SUPPLIED INFORMATION Start Marker

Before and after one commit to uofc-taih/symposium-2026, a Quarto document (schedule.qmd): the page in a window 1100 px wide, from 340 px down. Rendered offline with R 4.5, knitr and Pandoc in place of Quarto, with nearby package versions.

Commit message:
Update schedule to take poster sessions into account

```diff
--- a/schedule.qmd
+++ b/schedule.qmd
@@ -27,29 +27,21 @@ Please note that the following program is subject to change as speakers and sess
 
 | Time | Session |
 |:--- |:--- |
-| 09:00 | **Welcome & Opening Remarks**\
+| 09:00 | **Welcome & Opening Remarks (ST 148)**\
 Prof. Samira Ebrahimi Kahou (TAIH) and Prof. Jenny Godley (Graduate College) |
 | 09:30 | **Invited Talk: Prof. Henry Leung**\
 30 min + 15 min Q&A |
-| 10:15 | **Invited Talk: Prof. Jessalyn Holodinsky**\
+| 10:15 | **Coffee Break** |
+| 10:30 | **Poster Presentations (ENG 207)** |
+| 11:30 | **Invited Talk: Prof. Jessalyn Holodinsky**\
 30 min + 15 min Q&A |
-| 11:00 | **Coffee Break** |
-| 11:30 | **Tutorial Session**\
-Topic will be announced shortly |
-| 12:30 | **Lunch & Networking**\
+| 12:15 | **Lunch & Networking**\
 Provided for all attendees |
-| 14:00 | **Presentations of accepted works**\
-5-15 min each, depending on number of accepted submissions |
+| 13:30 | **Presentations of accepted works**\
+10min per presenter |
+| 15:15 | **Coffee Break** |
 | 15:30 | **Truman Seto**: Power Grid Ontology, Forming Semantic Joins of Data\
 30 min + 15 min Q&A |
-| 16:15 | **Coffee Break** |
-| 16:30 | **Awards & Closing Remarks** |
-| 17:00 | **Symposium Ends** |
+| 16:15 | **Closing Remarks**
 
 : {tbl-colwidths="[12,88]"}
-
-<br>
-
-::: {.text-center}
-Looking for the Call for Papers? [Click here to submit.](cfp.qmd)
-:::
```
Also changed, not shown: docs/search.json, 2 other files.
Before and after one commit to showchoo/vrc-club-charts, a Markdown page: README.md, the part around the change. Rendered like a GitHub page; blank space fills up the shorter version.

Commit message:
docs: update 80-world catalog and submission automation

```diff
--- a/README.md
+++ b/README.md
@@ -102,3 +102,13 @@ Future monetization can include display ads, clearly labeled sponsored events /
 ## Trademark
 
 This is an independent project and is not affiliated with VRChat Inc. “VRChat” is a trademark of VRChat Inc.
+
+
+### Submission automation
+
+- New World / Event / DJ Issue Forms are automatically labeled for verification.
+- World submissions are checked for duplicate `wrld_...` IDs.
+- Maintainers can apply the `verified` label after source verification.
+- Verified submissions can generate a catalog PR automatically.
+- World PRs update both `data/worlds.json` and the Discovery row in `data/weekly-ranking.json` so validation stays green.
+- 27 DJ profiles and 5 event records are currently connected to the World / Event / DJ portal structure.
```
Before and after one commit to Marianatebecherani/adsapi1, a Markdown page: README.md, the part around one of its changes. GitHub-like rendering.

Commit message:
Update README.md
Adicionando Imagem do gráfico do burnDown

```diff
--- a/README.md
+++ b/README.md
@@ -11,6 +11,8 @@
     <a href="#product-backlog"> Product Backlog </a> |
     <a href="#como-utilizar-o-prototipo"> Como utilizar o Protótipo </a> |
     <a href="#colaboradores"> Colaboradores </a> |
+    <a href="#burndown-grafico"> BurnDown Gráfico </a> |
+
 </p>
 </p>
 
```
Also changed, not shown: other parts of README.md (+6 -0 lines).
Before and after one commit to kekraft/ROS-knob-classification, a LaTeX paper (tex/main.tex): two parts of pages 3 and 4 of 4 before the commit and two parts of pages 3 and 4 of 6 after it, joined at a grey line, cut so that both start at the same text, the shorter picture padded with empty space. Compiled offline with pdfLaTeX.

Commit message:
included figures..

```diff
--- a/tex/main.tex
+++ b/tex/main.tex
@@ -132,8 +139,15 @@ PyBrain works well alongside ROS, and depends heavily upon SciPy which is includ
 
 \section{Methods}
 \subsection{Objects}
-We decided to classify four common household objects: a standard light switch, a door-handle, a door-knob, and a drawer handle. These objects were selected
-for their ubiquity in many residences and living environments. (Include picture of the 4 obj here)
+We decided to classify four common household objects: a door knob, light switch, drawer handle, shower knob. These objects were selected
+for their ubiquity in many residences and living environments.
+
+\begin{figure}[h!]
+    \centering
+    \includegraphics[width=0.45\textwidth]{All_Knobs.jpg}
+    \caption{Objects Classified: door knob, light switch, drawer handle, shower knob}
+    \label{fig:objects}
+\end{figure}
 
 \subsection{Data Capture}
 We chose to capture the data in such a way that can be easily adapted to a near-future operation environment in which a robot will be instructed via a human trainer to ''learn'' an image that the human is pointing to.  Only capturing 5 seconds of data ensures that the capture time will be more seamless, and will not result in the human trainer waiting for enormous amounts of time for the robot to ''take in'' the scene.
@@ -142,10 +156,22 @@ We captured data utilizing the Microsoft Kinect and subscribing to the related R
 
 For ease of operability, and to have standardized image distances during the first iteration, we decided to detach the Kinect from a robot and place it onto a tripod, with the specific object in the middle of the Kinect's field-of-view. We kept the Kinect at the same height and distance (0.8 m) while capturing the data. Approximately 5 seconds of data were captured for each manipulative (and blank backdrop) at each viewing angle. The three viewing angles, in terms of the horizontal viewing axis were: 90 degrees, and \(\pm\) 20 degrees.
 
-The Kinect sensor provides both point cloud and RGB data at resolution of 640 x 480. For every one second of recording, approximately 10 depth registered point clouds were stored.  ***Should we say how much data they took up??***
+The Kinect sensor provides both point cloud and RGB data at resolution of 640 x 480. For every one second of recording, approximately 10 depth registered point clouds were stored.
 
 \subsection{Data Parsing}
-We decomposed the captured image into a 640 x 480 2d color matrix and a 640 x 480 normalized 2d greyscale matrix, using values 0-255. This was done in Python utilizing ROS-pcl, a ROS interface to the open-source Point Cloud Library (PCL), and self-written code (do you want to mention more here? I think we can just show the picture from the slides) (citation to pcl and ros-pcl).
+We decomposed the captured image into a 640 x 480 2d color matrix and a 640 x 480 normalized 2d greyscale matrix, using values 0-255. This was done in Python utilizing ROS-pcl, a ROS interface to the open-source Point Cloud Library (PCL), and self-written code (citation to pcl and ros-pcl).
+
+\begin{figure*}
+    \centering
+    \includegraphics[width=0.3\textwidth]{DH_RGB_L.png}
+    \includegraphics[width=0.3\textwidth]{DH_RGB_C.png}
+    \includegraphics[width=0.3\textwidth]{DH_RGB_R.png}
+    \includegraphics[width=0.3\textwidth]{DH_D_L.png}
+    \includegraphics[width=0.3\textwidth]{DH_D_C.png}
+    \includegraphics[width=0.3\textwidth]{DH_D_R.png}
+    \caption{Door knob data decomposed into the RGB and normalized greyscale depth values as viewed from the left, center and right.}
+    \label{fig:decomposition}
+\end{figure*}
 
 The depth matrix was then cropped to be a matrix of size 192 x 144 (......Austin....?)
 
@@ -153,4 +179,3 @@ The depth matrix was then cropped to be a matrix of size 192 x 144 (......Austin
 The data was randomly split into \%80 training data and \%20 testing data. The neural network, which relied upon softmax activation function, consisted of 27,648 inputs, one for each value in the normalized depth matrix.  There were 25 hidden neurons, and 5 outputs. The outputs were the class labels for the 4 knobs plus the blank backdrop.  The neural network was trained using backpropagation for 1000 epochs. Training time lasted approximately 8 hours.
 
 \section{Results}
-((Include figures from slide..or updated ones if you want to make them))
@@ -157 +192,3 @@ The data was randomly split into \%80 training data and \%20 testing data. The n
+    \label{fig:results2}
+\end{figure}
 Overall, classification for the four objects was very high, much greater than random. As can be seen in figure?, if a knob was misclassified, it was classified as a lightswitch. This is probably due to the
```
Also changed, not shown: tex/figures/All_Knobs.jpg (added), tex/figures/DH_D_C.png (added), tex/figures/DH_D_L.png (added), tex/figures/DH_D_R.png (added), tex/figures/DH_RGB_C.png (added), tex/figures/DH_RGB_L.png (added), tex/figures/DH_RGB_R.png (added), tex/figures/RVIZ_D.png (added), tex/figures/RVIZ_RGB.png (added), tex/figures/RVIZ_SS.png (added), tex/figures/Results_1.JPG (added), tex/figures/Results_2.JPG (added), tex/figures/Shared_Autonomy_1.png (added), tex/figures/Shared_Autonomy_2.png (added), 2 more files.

SUPPLIED INFORMATION End Marker

# TASK PROMPT
Copy whichever lines of the records above contain the word "Rendered".

# EXERCISE RESULT
Before and after one commit to uofc-taih/symposium-2026, a Quarto document (schedule.qmd): the page in a window 1100 px wide, from 340 px down. Rendered offline with R 4.5, knitr and Pandoc in place of Quarto, with nearby package versions.
Before and after one commit to showchoo/vrc-club-charts, a Markdown page: README.md, the part around the change. Rendered like a GitHub page; blank space fills up the shorter version.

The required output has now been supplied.